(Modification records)
______

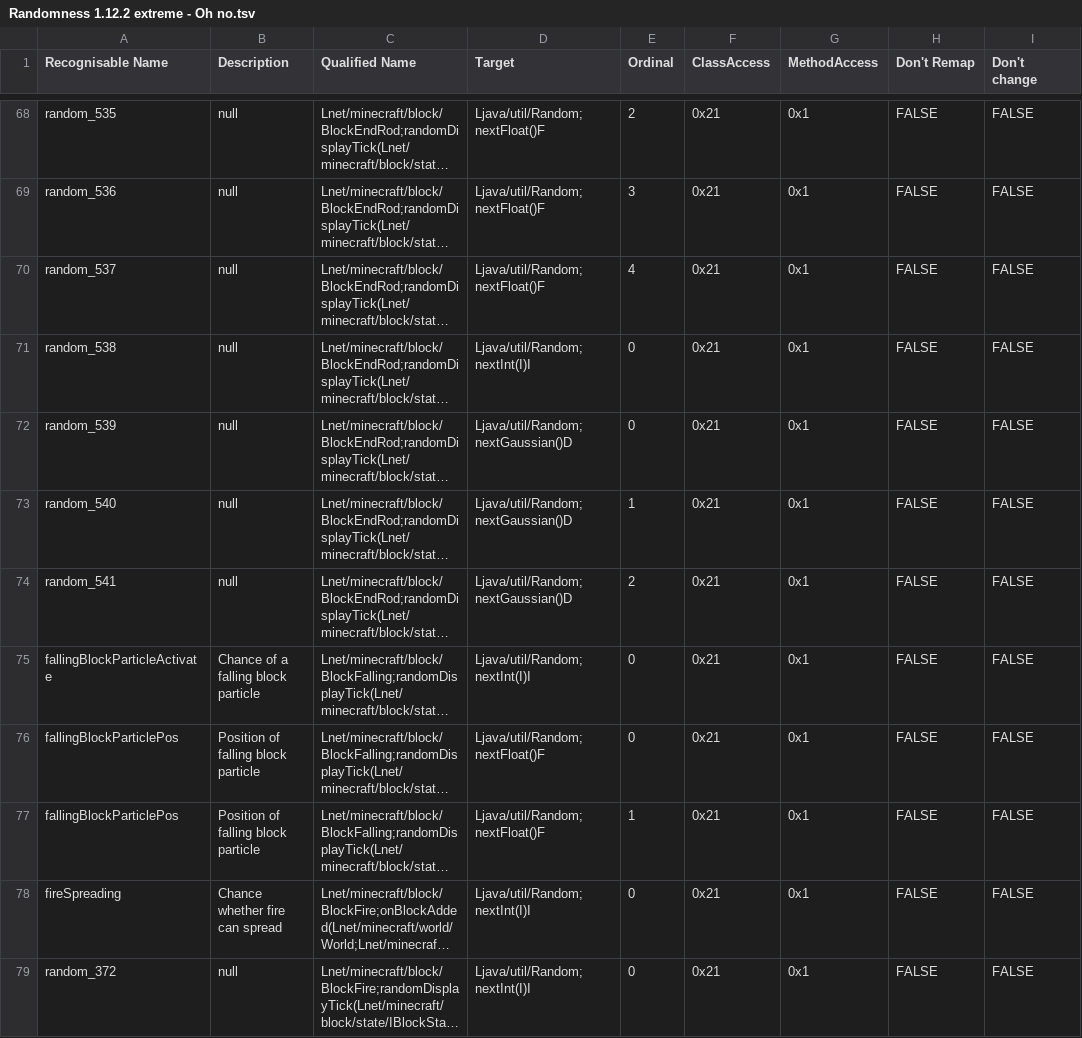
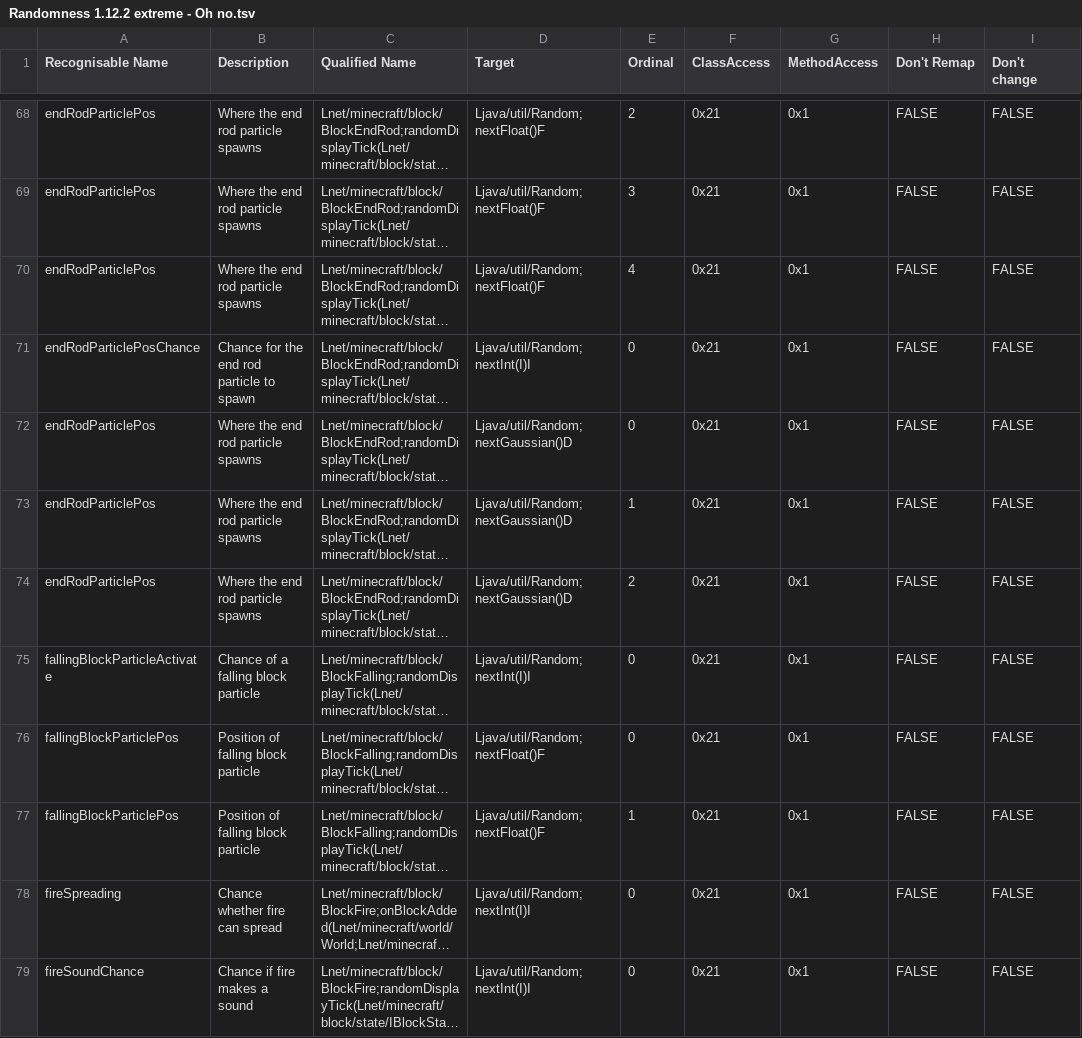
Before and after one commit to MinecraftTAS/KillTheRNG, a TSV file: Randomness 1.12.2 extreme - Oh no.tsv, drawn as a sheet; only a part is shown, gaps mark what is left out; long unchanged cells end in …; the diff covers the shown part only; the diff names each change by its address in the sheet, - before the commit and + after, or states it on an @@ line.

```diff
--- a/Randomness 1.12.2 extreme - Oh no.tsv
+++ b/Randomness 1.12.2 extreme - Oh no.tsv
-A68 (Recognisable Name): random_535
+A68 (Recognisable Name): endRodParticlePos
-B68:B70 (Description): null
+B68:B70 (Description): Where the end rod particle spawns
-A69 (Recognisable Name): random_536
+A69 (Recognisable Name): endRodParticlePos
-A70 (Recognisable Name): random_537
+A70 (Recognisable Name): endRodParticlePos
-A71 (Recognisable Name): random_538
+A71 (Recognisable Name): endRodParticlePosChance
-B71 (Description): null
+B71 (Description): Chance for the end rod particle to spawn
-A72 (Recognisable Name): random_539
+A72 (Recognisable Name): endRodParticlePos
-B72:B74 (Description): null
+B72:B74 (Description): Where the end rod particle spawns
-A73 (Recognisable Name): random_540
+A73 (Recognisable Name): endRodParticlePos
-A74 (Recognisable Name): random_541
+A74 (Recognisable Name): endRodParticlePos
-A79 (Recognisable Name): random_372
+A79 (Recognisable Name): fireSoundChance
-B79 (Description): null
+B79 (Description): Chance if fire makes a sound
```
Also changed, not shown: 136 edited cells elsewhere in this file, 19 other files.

______

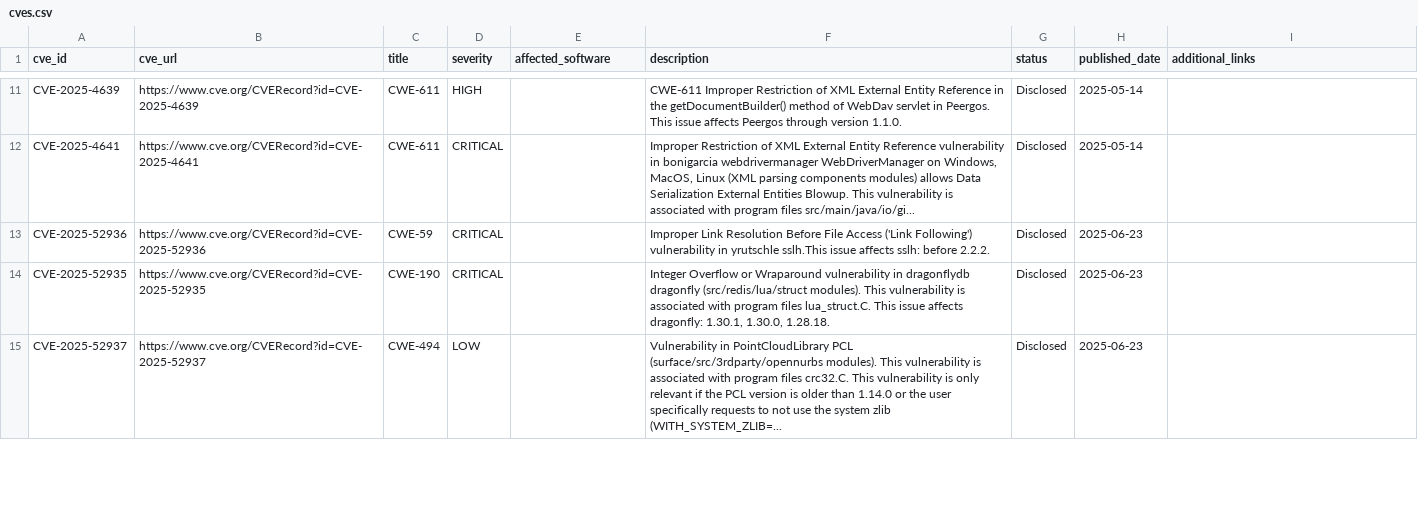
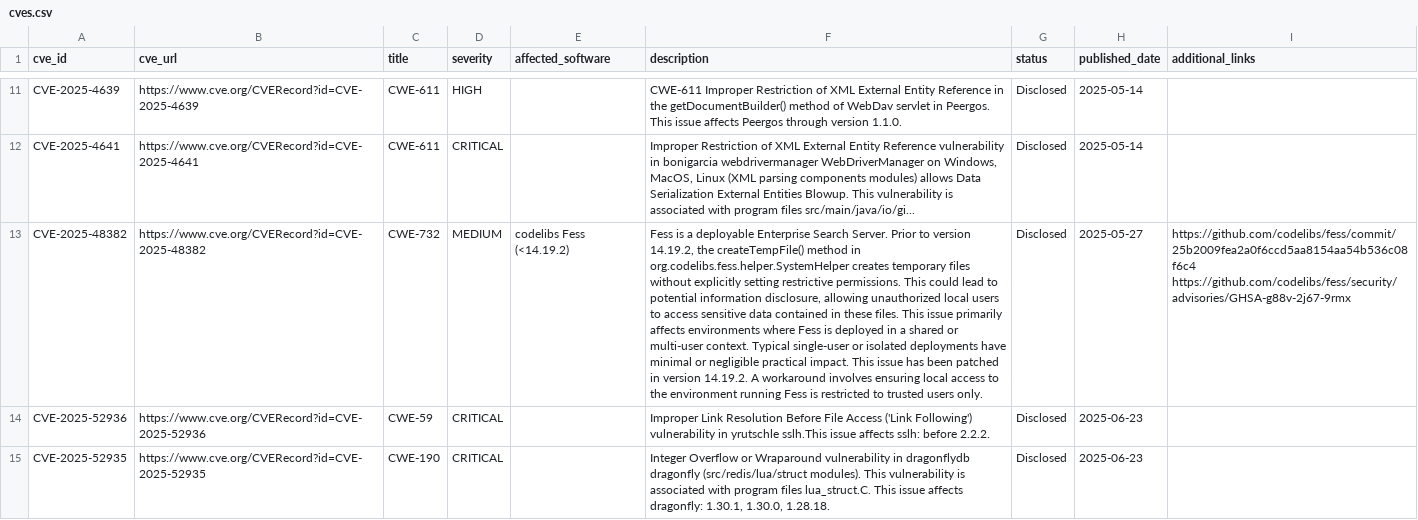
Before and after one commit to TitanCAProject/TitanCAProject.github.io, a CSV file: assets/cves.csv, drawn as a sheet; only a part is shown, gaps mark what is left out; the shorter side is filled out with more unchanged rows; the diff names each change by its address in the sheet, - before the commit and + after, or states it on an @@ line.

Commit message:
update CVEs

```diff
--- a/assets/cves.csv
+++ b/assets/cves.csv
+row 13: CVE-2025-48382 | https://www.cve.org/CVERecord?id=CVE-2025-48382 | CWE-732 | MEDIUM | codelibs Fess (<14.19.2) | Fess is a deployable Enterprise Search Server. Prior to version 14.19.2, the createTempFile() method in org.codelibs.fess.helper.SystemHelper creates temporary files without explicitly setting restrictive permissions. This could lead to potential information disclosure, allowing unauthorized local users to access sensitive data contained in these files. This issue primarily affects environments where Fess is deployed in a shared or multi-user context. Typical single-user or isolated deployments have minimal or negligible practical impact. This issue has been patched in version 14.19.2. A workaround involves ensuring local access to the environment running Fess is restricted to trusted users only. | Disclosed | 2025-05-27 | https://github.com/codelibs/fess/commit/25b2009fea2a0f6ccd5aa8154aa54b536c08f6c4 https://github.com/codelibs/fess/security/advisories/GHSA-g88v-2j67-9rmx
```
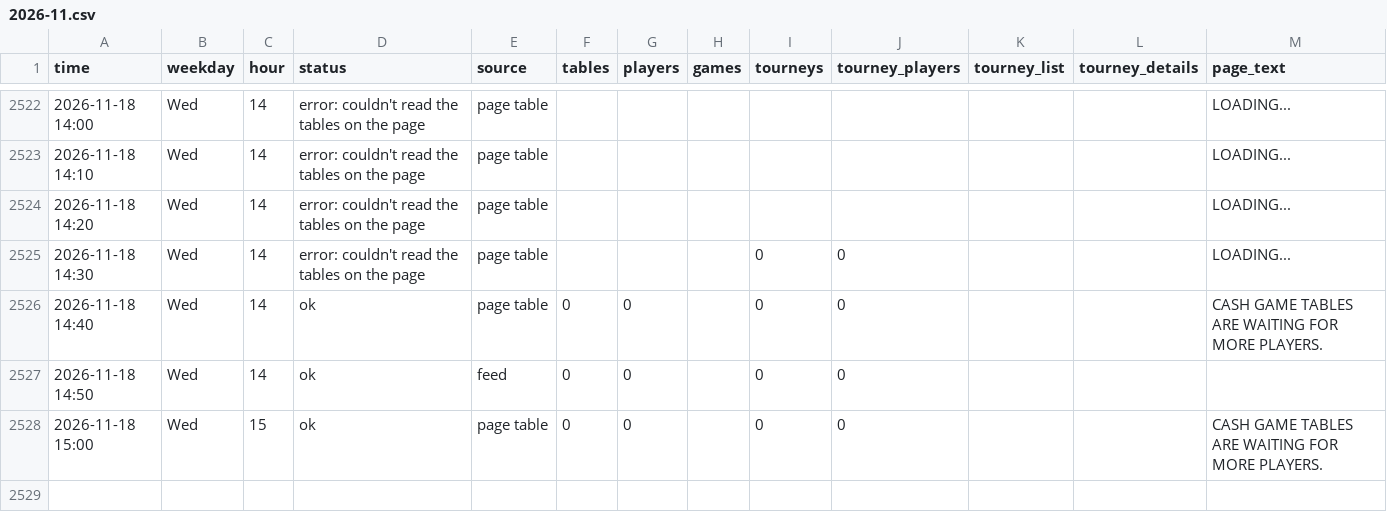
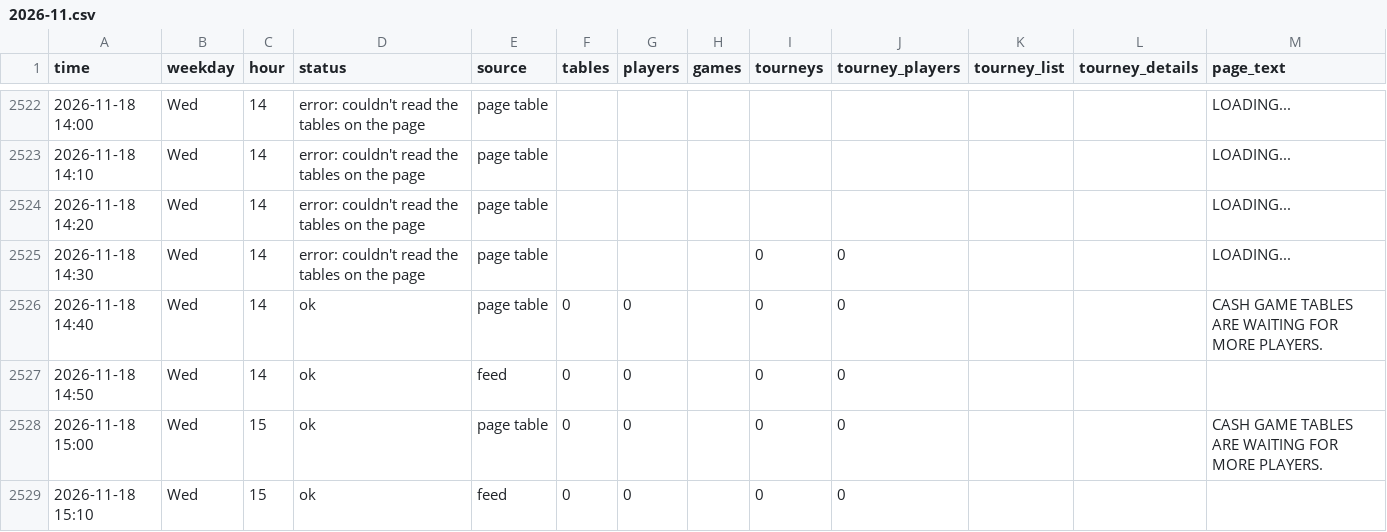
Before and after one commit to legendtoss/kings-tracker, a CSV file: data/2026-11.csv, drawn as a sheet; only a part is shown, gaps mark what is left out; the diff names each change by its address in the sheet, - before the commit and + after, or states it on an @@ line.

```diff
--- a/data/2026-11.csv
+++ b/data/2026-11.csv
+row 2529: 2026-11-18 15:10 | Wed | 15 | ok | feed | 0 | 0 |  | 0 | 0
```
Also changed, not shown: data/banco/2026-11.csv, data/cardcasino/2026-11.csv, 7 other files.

______

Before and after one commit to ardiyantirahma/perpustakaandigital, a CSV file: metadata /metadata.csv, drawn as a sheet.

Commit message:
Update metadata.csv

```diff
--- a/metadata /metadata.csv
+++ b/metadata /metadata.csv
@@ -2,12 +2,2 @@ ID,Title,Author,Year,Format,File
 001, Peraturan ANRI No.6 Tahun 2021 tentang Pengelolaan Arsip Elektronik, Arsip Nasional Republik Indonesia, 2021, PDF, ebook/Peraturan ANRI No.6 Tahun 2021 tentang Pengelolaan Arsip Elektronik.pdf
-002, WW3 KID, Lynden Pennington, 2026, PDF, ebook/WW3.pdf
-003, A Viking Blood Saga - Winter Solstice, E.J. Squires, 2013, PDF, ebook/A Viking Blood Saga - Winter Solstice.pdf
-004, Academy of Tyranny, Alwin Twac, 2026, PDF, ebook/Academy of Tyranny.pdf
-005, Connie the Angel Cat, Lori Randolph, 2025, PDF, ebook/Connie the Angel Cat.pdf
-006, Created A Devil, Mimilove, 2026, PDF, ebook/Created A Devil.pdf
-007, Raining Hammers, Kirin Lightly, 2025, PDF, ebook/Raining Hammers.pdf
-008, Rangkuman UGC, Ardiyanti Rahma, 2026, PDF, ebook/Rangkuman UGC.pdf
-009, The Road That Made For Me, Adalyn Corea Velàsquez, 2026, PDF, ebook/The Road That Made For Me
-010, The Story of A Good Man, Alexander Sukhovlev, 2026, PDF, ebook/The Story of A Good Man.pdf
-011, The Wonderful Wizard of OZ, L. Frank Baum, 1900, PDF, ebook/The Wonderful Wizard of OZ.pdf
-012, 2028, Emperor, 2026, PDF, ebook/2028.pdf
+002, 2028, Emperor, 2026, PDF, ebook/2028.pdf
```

______

▶ _GOAL OF THE EXERCISE_: The lines to extract from the data above begin with the line containing "Before and after one commit to MinecraftTAS/KillTheRNG, a" and end with the line containing "Also changed, not shown: 136". Extract them exactly, including both.

▶ _TASK RESPONSE_:
Before and after one commit to MinecraftTAS/KillTheRNG, a TSV file: Randomness 1.12.2 extreme - Oh no.tsv, drawn as a sheet; only a part is shown, gaps mark what is left out; long unchanged cells end in …; the diff covers the shown part only; the diff names each change by its address in the sheet, - before the commit and + after, or states it on an @@ line.

```diff
--- a/Randomness 1.12.2 extreme - Oh no.tsv
+++ b/Randomness 1.12.2 extreme - Oh no.tsv
-A68 (Recognisable Name): random_535
+A68 (Recognisable Name): endRodParticlePos
-B68:B70 (Description): null
+B68:B70 (Description): Where the end rod particle spawns
-A69 (Recognisable Name): random_536
+A69 (Recognisable Name): endRodParticlePos
-A70 (Recognisable Name): random_537
+A70 (Recognisable Name): endRodParticlePos
-A71 (Recognisable Name): random_538
+A71 (Recognisable Name): endRodParticlePosChance
-B71 (Description): null
+B71 (Description): Chance for the end rod particle to spawn
-A72 (Recognisable Name): random_539
+A72 (Recognisable Name): endRodParticlePos
-B72:B74 (Description): null
+B72:B74 (Description): Where the end rod particle spawns
-A73 (Recognisable Name): random_540
+A73 (Recognisable Name): endRodParticlePos
-A74 (Recognisable Name): random_541
+A74 (Recognisable Name): endRodParticlePos
-A79 (Recognisable Name): random_372
+A79 (Recognisable Name): fireSoundChance
-B79 (Description): null
+B79 (Description): Chance if fire makes a sound
```
Also changed, not shown: 136 edited cells elsewhere in this file, 19 other files.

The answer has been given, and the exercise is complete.